A federal judge in Hawaii Oct. 17 blocked the Trump administration's expanded version of its travel prohibitions issued in late September.
In a 40-page ruling issued hours before the new travel ban was to take effect, U.S. District Court Judge Derrick Watson granted the state of Hawaii's request for a temporary restraining order and blocking Trump's order nationwide.
The new ban now includes travel prohibitions for some Venezuelan government officials and their immediate family, as well as nationals from North Korea, the Central African country of Chad, Syria, Libya, Iran, Yemen and Somalia. The new restrictions were to take effect Oct. 18.
With the addition of North Korea and Venezuela, some say the administration was hoping to avoid previous charges that it is targeting Muslims from entering the United States, which the president had told his supporters he would do while campaigning.
In his decision, Watson said the latest ban "suffers from precisely the same maladies as its predecessor: it lacks sufficient findings that the entry of more than 150 million nationals from six specified countries would be 'detrimental to the interests of the United States.' "
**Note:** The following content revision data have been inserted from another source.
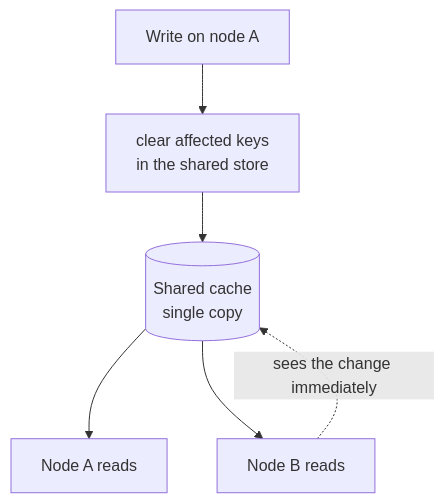
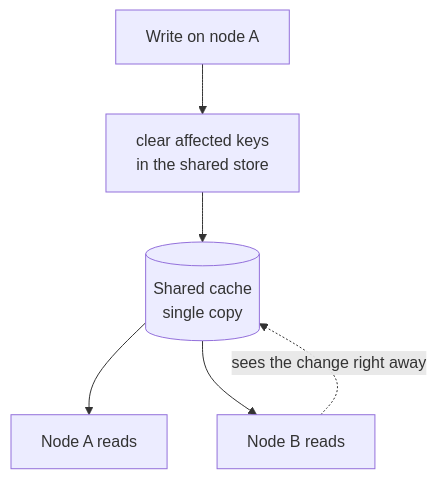
One commit to apache/gravitino changed the diagram in design-docs/gravitino-entity-cache-multinode-shared-cache-design.md. Above: the diagram before and after it, drawn with Mermaid. The commit also changed other lines of this file and 2 other files, not shown here.

````diff
--- a/design-docs/gravitino-entity-cache-multinode-shared-cache-design.md
+++ b/design-docs/gravitino-entity-cache-multinode-shared-cache-design.md
@@ -36,8 +48,8 @@
 ```mermaid
 flowchart TD
   WA[Write on node A] --> C["clear affected keys<br/>in the shared store"]
   C --> S[(Shared cache<br/>single copy)]
   S --> RA[Node A reads]
   S --> RB[Node B reads]
-  RB -. sees the change immediately .-> S
+  RB -. sees the change right away .-> S
 ```
````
On Oct. 10, the U.S. Supreme Court in a one-page order dismissed an appeal in one of the legal challenges of President Donald Trump's now-expired travel ban.
The Trump administration had asked the court to drop the case after Trump signed the new expanded version in late September. Release of the new version effectively made the appeal moot, ruled the justices, who also said, "We express no views on the merits."
A separate case before the Supreme Court challenging the earlier ban is from the 9th U.S. Circuit Court of Appeals in San Francisco. That case originated at the court in Hawaii where Watson serves; that District Court is in the 9th circuit's jurisdiction.
A three-judge panel of the San Francisco-based court unanimously ruled that the administration's revised travel ban affecting people from six primarily Muslim-majority countries was too strict. The case is still pending because it involves a ban on refugees worldwide that does not expire until later in October.